Me: You bet basketball?

Pete: I bet football and baseball, but all three sports have officiating tendencies. ... The NBA commissioner is the best and most effective commissioner in sports today and he's taking a lot of heat he doesn't deserve.

Me: You ever bet tennis or golf?

Pete: That's real gambling. You think someone's going to tank a U.S. Open tennis match? Now they've got cameras and computers on the lines to correct human error. Even the net is wired. Golf? There's a sport where if someone cheats, he actually reports himself.

Me: Do you follow sports marketing?

Pete: Well, to my knowledge, there's no line on who Reebok and Nike are going to add or drop next. As a group, I like CBS Sports. CBS paid a lot of dimes to get the NCAA tournament. It's got to be the greatest sports buy imaginable: you've got youth, age, males, females, the formally educated and, as an extra, you've got sports degenerates like me who watch every game with no bet on the outcome. CBS also has the tennis Open which is, for me, the whole U.S. tennis season. And the Masters CBS production, which showed everybody how to cover golf, the most difficult sport to do on TV. Good Night and Good Luck was reverential to CBS News, but CBS Sports was really the genius division of that network. It just about created the National Football League. CBS even owned the Yankees for a while.

Me: What about ESPN?

Pete: Greatest contribution has been poker.
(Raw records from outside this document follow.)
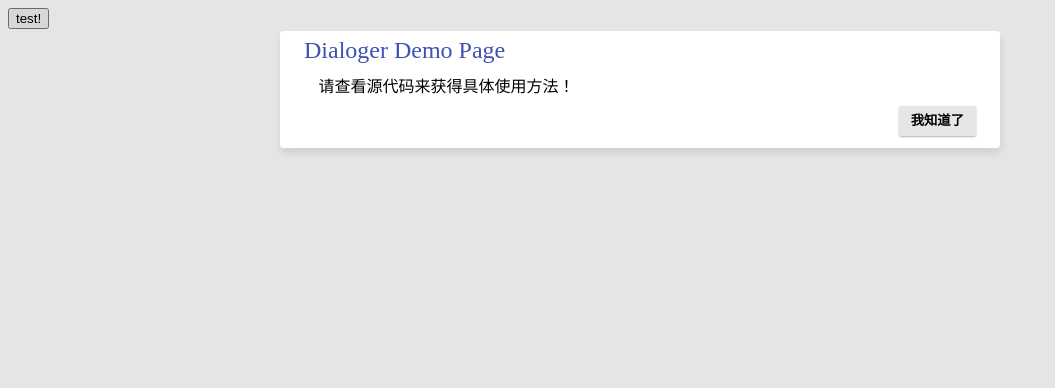
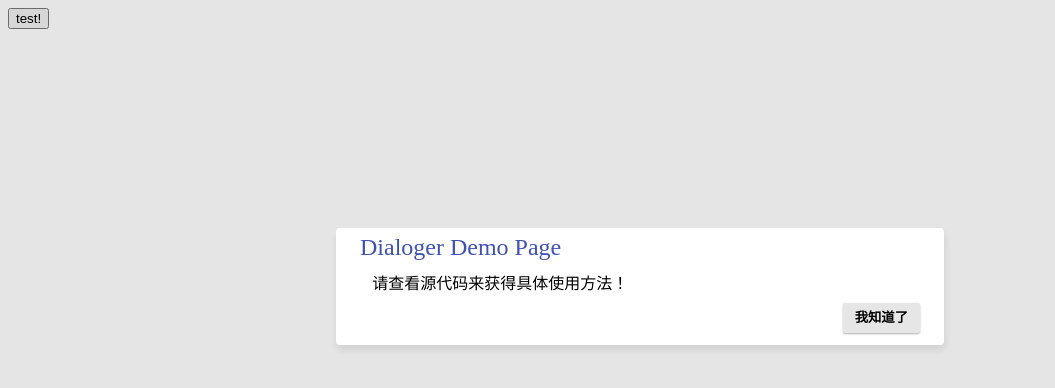
Before and after one commit to CKylinMC/dialoger.js, a plain HTML site: page index.html in a window 1280 px wide. Shown: the whole page, without its empty margins (0-1055 px from the left). Drawn offline with Linux system fonts and the light colour scheme.

Commit message:
Update dialoger_1.1.css
* 修复在火狐浏览器中对话框在屏幕外的问题

```diff
--- a/dist/dialoger_1.1.css
+++ b/dist/dialoger_1.1.css
@@ -231,8 +231,9 @@
     width: auto !important;
     height: auto !important;
     position: fixed;
-    left: 0px;
-    right: 0px;
+    left: 50%;
+    top: 50%;
+    transform: translate(-50%,-50%);
     margin: auto;
     overflow: hidden;
 }
```
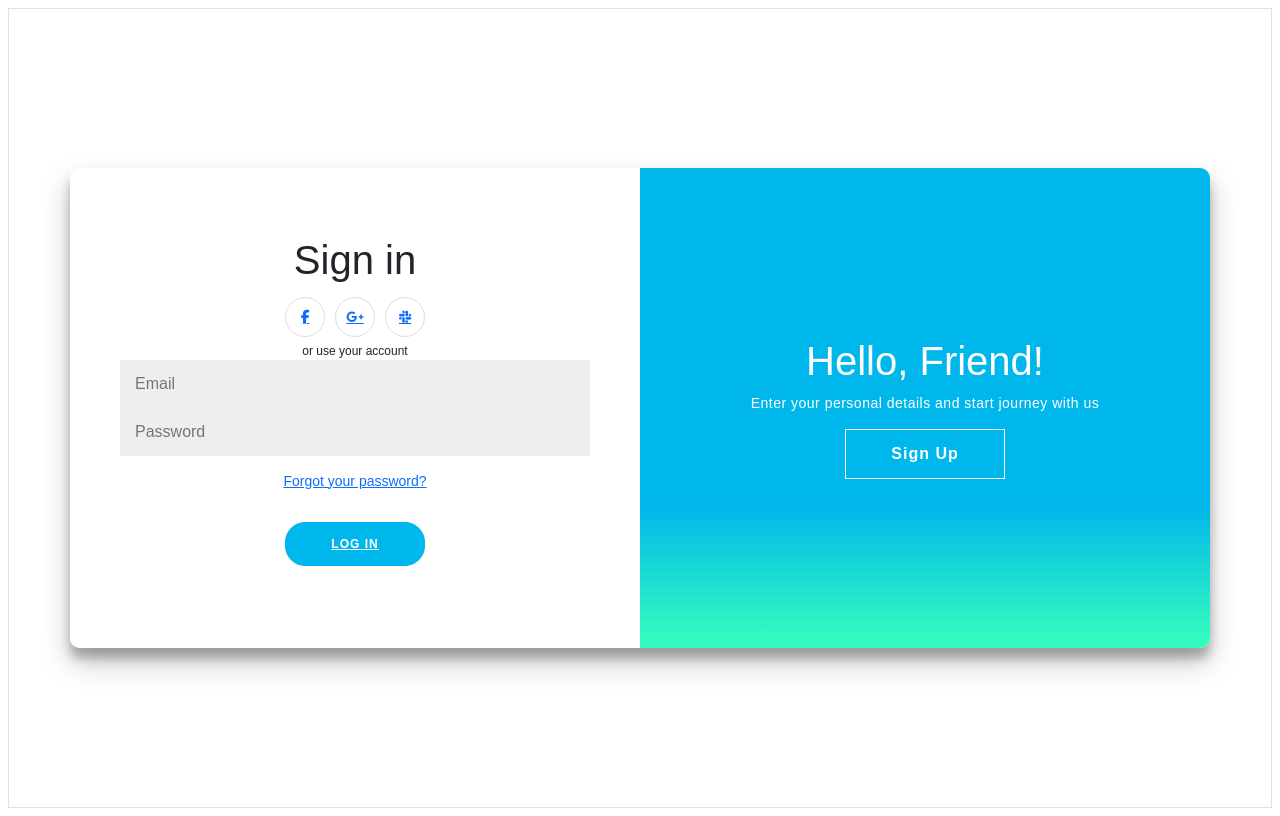
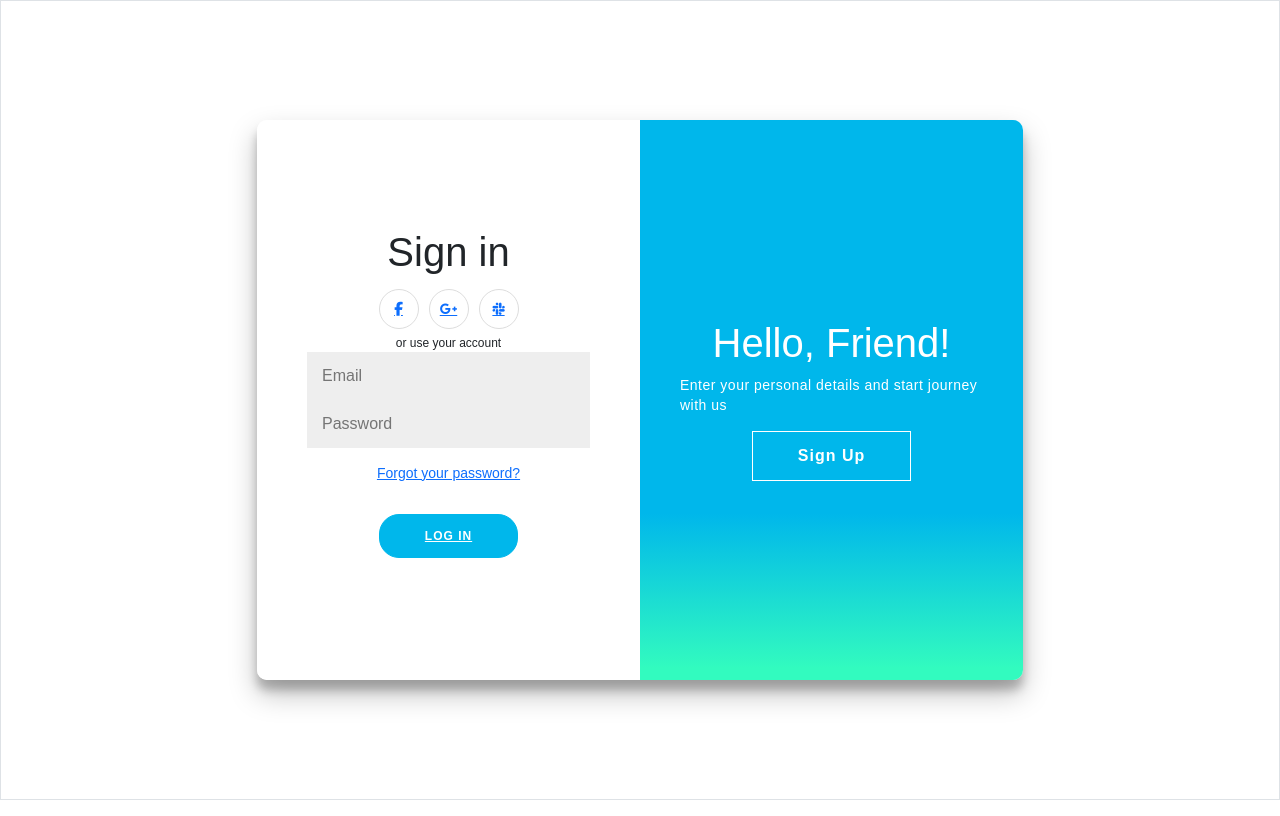
Before and after one commit to penguinboy2829/hiraya-act-2, a React (Create React App) app in the folder react/reactjs/: page /landing in a window 1280 px wide. Built offline with nearby package versions, Linux system fonts and the light colour scheme.

Commit message:
OJT.css and Landing.jsx

```diff
--- a/react/reactjs/src/OJT.css
+++ b/react/reactjs/src/OJT.css
@@ -24,6 +24,7 @@
             }
 
             h4 {
+                font-size: 16px;
                 text-align: left;
             }
 
@@ -128,7 +129,7 @@
                 overflow: hidden;
                 width: 50vw;
                 max-width: 100%;
-                min-height: 480px;
+                min-height: 70vh;
             }
 
             .form-container {
--- a/react/reactjs/src/component/Landing.jsx
+++ b/react/reactjs/src/component/Landing.jsx
@@ -1,11 +1,38 @@
 import React from 'react';
+import { useEffect, useEffectEvent } from 'react';
 import { CSSTransitionGroup } from 'react-transition-group';
 import { Link } from "react-router-dom";
 import '../OJT.css';
 
 function Landing({}) {
+  useEffect(() => {
+    const signUpButton = document.getElementById('signUp');
+    const signInButton = document.getElementById('signIn');
+    const container = document.getElementById('container');
+
+    signUpButton.addEventListener('click', () => {
+      container.classList.add("right-panel-active");
+    });
+
+    signInButton.addEventListener('click', () => {
+      container.classList.remove("right-panel-active");
+    });
+
+    // Cleanup function to remove event listeners
+    return () => {
+      signUpButton.removeEventListener('click', () => {
+        container.classList.add("right-panel-active");
+      });
+
+      signInButton.removeEventListener('click', () => {
+        container.classList.remove("right-panel-active");
+      });
+    };
+  }, []); // empty dependency array to run the effect only once on mount
+
     return (
-      <div className='col d-flex border m-2 align-items-center justify-content-center' style={{ height: "100vh" }}>
+      <div className='col d-flex border align-items-center justify-content-center'
+          style={{ height: "100vh", paddingLeft: "20vw", paddingRight: "20vw"}}>
         <div className="container" id="container">
           <div className="form-container sign-up-container">
             <form action="#">
@@ -28,9 +55,9 @@ function Landing({}) {
               <input type="email" placeholder="Email" />
               <input type="password" placeholder="Password" />
               <button>Sign Up</button>
-
             </form>
           </div>
+
           <div className="form-container sign-in-container">
             <form action="#">
               <h1>Sign in</h1>
@@ -55,6 +82,7 @@ function Landing({}) {
 
             </form>
           </div>
+
           <div className="overlay-container">
             <div className="overlay">
               <div className="overlay-panel overlay-left">
--- a/react/reactjs/src/component/Project.jsx
+++ b/react/reactjs/src/component/Project.jsx
@@ -1,5 +1,5 @@
 import React from 'react';
-import '../sidebar.css'
+import '../sidebar.css';
 
 function Project() {
   return (
@@ -12,6 +12,7 @@ function Project() {
             Add To Do
           </button>
         </div>
+
         <main>
           <div id="to-do-column" className="task-column">
             <h2 contentEditable="true">To Do</h2>
```
Lines whose indentation alone changed are shown as unchanged.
Made it a sport with Miller and Cialis sponsorships.

Me: Do you play poker online?

Pete: Enough to have joined the Poker Players' Alliance. We're lobbying to make electronic cash transactions easier after the terrible law passed in the last Congress by a group who'd probably back repeal of the 21st Amendment. Former Senator Alphonse D'Amato is heading our lobbying effort. But TV brought respectability to poker. On the other hand, maybe the 2004 World Series of Poker Champion, Greg Raymer, brought respectability to ESPN. Latest was a rumor he was running for the vice presidential nomination of the Libertarian Party.

Me: One final sports marketing issue: Michael Vick.

Pete: The "I'm no role model" defense. I've already forgotten what he endorsed.



Postscript: Yikes! A week after this conversation, an online betting company, Betfair, voided all wagers on a second-round Prokom Open tennis match in Sopot, Poland between No. 4- ranked Nikolay Davydenko and No. 87 Martin Arguello. Seems that Betfair took in $7 million on the match (10 times the usual), most of it on the big underdog, Arguello. Davydenko, claiming injury, quit shortly after the start of the third set. Say it ain't so, Nikolay.

Actually, say it ain't so, Betfair. The story here isn't whether Nikki took a dive. The big revelation is that Betfair has been sharing information and monitoring irregularities with the Association of Tennis Professionals, the folks who run the tennis tour, since 2003. So the effort to make sure bookmakers are able to balance their books extends beyond the FBI, beyond our borders. Proof that there's no more piercing whine than that of a stung bookmaker.